%%

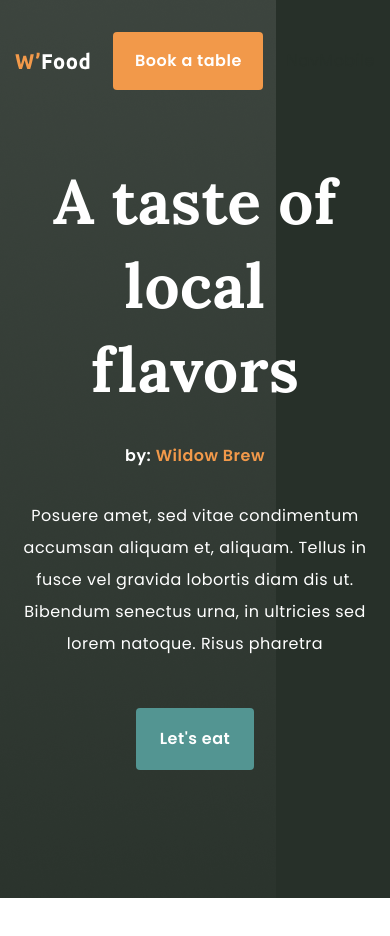
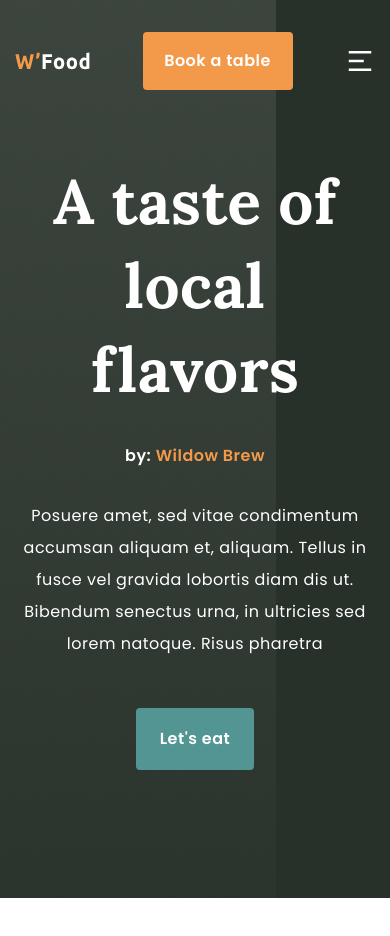
Before and after one commit to Fred-omojole/yels-restaurant-app, a Next.js app: page / in a window 390 px wide. Shown: the top 936 px of the page. Built offline with nearby package versions, Linux system fonts and the light colour scheme.

Commit message:
navmobile functionality

```diff
--- a/src/components/Header.tsx
+++ b/src/components/Header.tsx
@@ -52,7 +52,7 @@ const Header = () => {
             </Button>
           </ScrollLink>
           {/* navMobile */}
-          <NavMobile containerStyles="xl:hidden " />
+          <NavMobile containerStyles="xl:hidden" />
         </div>
       </div>
     </header>
--- a/src/components/NavMobile.tsx
+++ b/src/components/NavMobile.tsx
@@ -1,7 +1,54 @@
-import React from "react";
+"use client";
+import { useState } from "react";
+import { RiMenu2Line, RiHomeFill } from "react-icons/ri";
+import { IoCloseOutline } from "react-icons/io5";
+import { BiSolidFoodMenu } from "react-icons/bi";
+import { FaUsers, FaEnvelope } from "react-icons/fa";
+import { Link as ScrollLink } from "react-scroll";
+import Image from "next/image";
+import Link from "next/link";
+import { Button } from "./ui/button";
+
+const links = [
+  {
+    icon: <RiHomeFill />,
+    path: "home",
+    name: "home",
+    offset: 0,
+  },
+  {
+    icon: <BiSolidFoodMenu />,
+    path: "menu",
+    name: "menu",
+    offset: 0,
+  },
+  {
+    icon: <FaUsers />,
+    path: "about",
+    name: "about",
+    offset: -50,
+  },
+  {
+    icon: <FaEnvelope />,
+    path: "Contact",
+    name: "contact",
+    offset: 0,
+  },
+];
 
 const NavMobile = ({ containerStyles, iconStyles, linkStyles }) => {
-  return <div className={`${containerStyles}`}>NavMobile</div>;
+  return (
+    <div className={`${containerStyles}`}>
+      {/* {links.map((link, index) => (
+        <Link href={link.path} key={index}>
+          {link.name}
+        </Link>
+      ))} */}
+      <div>
+        <RiMenu2Line className="text-3xl text-white transition-all " />
+      </div>
+    </div>
+  );
 };
 
 export default NavMobile;
```
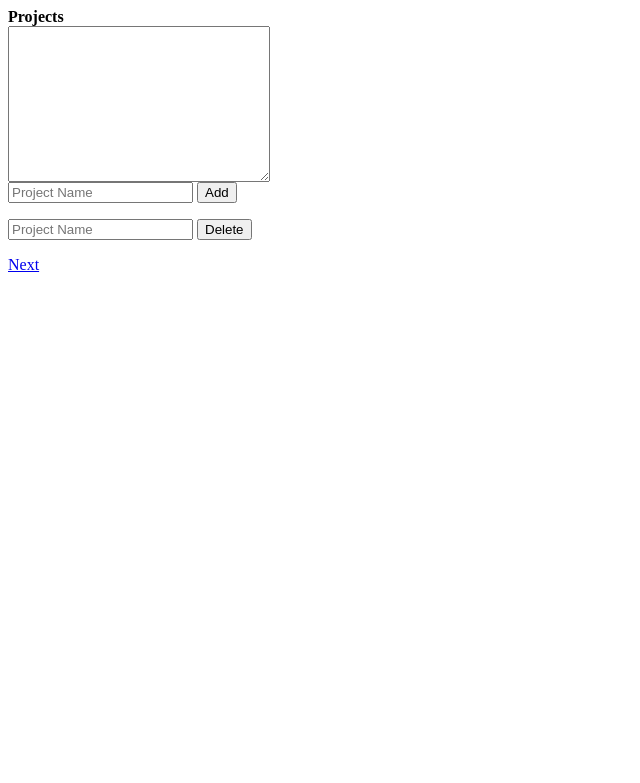
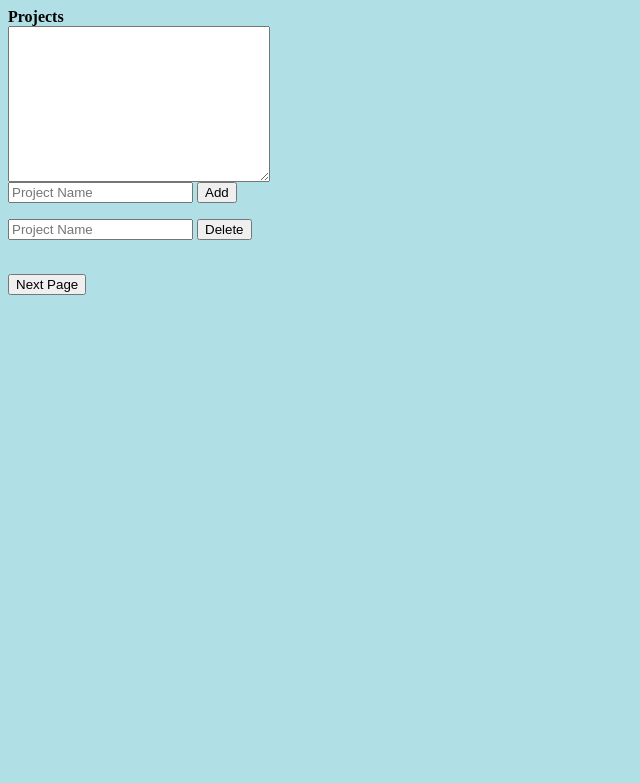
Before and after one commit to PlanAndCode/PlanAndCode, a Django app: template Django_planandcode/templates/page2.html in a window 1280 px wide. Shown: the top 783 px of the page, without its empty margins (0-640 px from the left). Run offline with Django 3.2, Linux system fonts and the light colour scheme; the template is opened without the code that fills it, so the values that code supplies are empty.

Commit message:
Update page2.html

```diff
--- a/Django_planandcode/templates/page2.html
+++ b/Django_planandcode/templates/page2.html
@@ -4,10 +4,8 @@
 </head>
 <body>
 {% block content %}
+        <body style="background-color:powderblue;">
         <b> Projects</b><br>
-
-
-
 
         <textarea rows="10" cols="30">
                 {{ show }}
@@ -24,9 +22,13 @@
             <input type = 'submit' value ='Delete' >
         </form>
 
+        <br>
 
+<form action="{% url 'page3' %}" >
+    <input type="submit" value="Next Page" />
 
-<a href="{% url 'page3' %}">Next</a>
+</form>
+
 {% endblock %}
 </body>
 </html>
```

%%

• Exercise directions:
Give the number of lines in the data that contain "from", with no other words.

• Answer section:
11